Retinal Vein Occlusion Research

Retinal vein occlusion research focuses on several drug therapies.

Retinal vein occlusion is a condition that results when one of the veins in the retina becomes blocked. Retinal vein occlusion is commonly associated with hardening of the arteries and the formation of a blood clot. Given that these veins carry blood out of the eye, a blockage can result in a restriction of blood flow and swelling of the retinal tissue, ultimately leading to blurriness, distorted vision or blindness in the affected eye. Retinal vein occlusion can be associated with other eye diseases, including glaucoma, diabetic retinopathy and diabetic macular edema.

Types of retinal vein occlusion

There are two types of retinal vein occlusion:

  • Central retinal vein occlusion (CRVO): This condition occurs when the central, or main, retinal vein becomes blocked.
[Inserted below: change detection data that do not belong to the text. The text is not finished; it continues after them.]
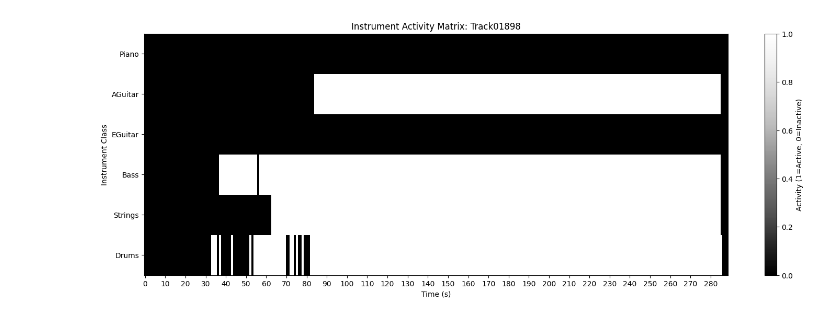
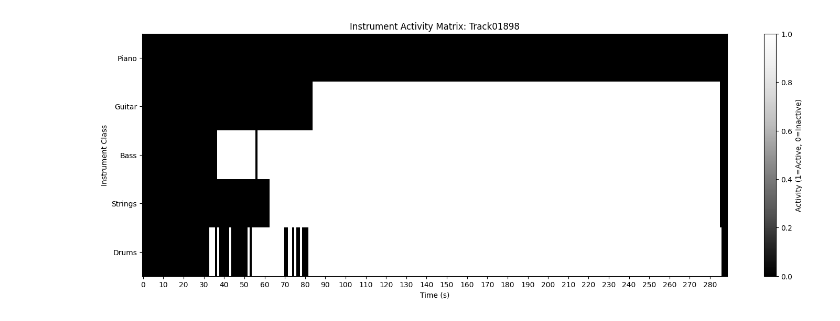
Before and after one commit to davidjhwang/Polyphonic-Instrument-Classifier, a Jupyter notebook: 2_label.ipynb, the cells around one changed output. Cells and saved outputs as stored; diff of their text form; code cells hidden in the pictures.

Commit message:
recombined guitar classes

```diff
--- a/2_label.ipynb
+++ b/2_label.ipynb
@@ -34,16 +30,7 @@ for track in sorted(os.listdir(DATASET_PATH)):
             metadata = yaml.safe_load(f)
         for stem, info in metadata.get("stems", {}).items():
             inst_class = info.get("inst_class")
-            plugin_name = info.get("plugin_name", "")
-
-            if inst_class == "Guitar":
-                if plugin_name in ACOUSTIC_PLUGINS:
-                    stem_to_class[f"{track}/{stem}.flac"] = INSTRUMENT_MAPPING["AGuitar"]
-                elif plugin_name in ELECTRIC_PLUGINS:
-                    stem_to_class[f"{track}/{stem}.flac"] = INSTRUMENT_MAPPING["EGuitar"]
-            elif inst_class == "Piano":
-                stem_to_class[f"{track}/{stem}.flac"] = INSTRUMENT_MAPPING["Piano"]
-            elif inst_class in INSTRUMENT_MAPPING:
+            if inst_class in INSTRUMENT_MAPPING:
                 stem_to_class[f"{track}/{stem}.flac"] = INSTRUMENT_MAPPING[inst_class]
 
 # Step 2: Process timestamps and create activity matrices
@@ -54,45 +41,35 @@ with open(TIMESTAMPS_FILE, "r") as f:
             track = os.path.basename(line.split("Track: ")[1].replace("\\", "/"))
             mix_file = os.path.join(DATASET_PATH, track, "mix.flac")
             if os.path.exists(mix_file):
-                activity_matrices[track] = np.zeros((6, int(np.floor(librosa.get_duration(path=mix_file)))), dtype=np.int8)
+                duration = int(np.floor(librosa.get_duration(path=mix_file)))
+                activity_matrices[track] = np.zeros((5, duration), dtype=np.int8)
         elif (parts := line.split(": ")) and len(parts) == 2:
             stem_key, timestamps = f"{track}/{parts[0]}", eval(parts[1])
             if stem_key in stem_to_class:
                 idx = stem_to_class[stem_key]
                 for start, end in timestamps:
                     start_idx, end_idx = int(np.floor(start)), int(np.ceil(end))
-                    presence = int((end - start) >= 0.1)  # 1 if duration ≥ 0.1s, else 0
+                    presence = int((end - start) >= 0.1)
                     activity_matrices[track][idx, start_idx:end_idx] = presence
 
 # Step 3: Save matrices
 for track, matrix in activity_matrices.items():
     np.save(os.path.join(OUTPUT_DIR, f"{track}.npy"), matrix)
 # %%
-import os
-import numpy as np
-import matplotlib.pyplot as plt
-
-# Updated instrument labels for 6-class setup
-INSTRUMENT_LABELS = ["Piano", "AGuitar", "EGuitar", "Bass", "Strings", "Drums"]
+# --- Visualization Example ---
+INSTRUMENT_LABELS = ["Piano", "Guitar", "Bass", "Strings", "Drums"]
 MATRIX_PATH = "labels_test/"
-
-# Visualize Example
 example_file = sorted(os.listdir(MATRIX_PATH))[18]
 matrix = np.load(os.path.join(MATRIX_PATH, example_file))
 
 plt.figure(figsize=(18, 6))
 plt.imshow(matrix, aspect="auto", cmap="Greys_r", interpolation="nearest")
-
-# Set y-axis to match 6 instrument classes
-plt.yticks(range(6), INSTRUMENT_LABELS)
-
-# Adjust xticks for 1.0-second intervals
+plt.yticks(range(5), INSTRUMENT_LABELS)
 plt.xticks(range(0, matrix.shape[1], 10), np.arange(0, matrix.shape[1], 10))
-
 plt.xlabel("Time (s)")
 plt.ylabel("Instrument Class")
 plt.title(f"Instrument Activity Matrix: {example_file[:-4]}")
 plt.colorbar(label="Activity (1=Active, 0=Inactive)")
 plt.show()
 # %% [output]
-[figure, old version]
+[figure, new version]
```
Also changed, not shown: parts of 2 cells of this notebook, 6 other files.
It is the more severe form of the disease.
  • Branch retinal vein occlusion (BRVO): This condition is characterized by a blockage in one of the smaller veins that branch off of the central retinal vein. It is the more common form of the disease.

Retinal vein occlusion drug research

Our recent and ongoing retinal vein occlusion research focuses on several retinal vein occlusion drug studies. These studies focus on the safety and efficacy of retinal vein occlusion drugs, either relative to observation alone or through comparisons of different treatments.

Diabetes and eye research

Patients with diabetes may be at increased risk for developing retinal vein occlusion. As a result of the international diabetes epidemic, the number of cases of macular degeneration, diabetic retinopathy, diabetic macular edema and other associated conditions, including retinal vein occlusion, has spiked dramatically. Our department has made diabetes care a key focus of our ongoing eye research, including engaging in joint eye research efforts with the Diabetic Retinopathy Clinical Research Network (DRCR.net), a collaborative research network funded by the National Institutes of Health’s National Eye Institute. All Henry Ford Department of Ophthalmology retinal specialists belong to this multicenter network, which supports clinical research focusing on all diabetes-induced retinal disorders.

Advanced treatment for retinal disease

Henry Ford retinal specialists have extensive experience in the treatment of all retinal diseases, regardless of their complexity. In addition, our team works closely with Henry Ford Medical Group physicians in other departments, providing multidisciplinary, coordinated care for those patients who need it. Our patients have access to advanced diagnostic tests and treatment and, if eligible, related clinical trials.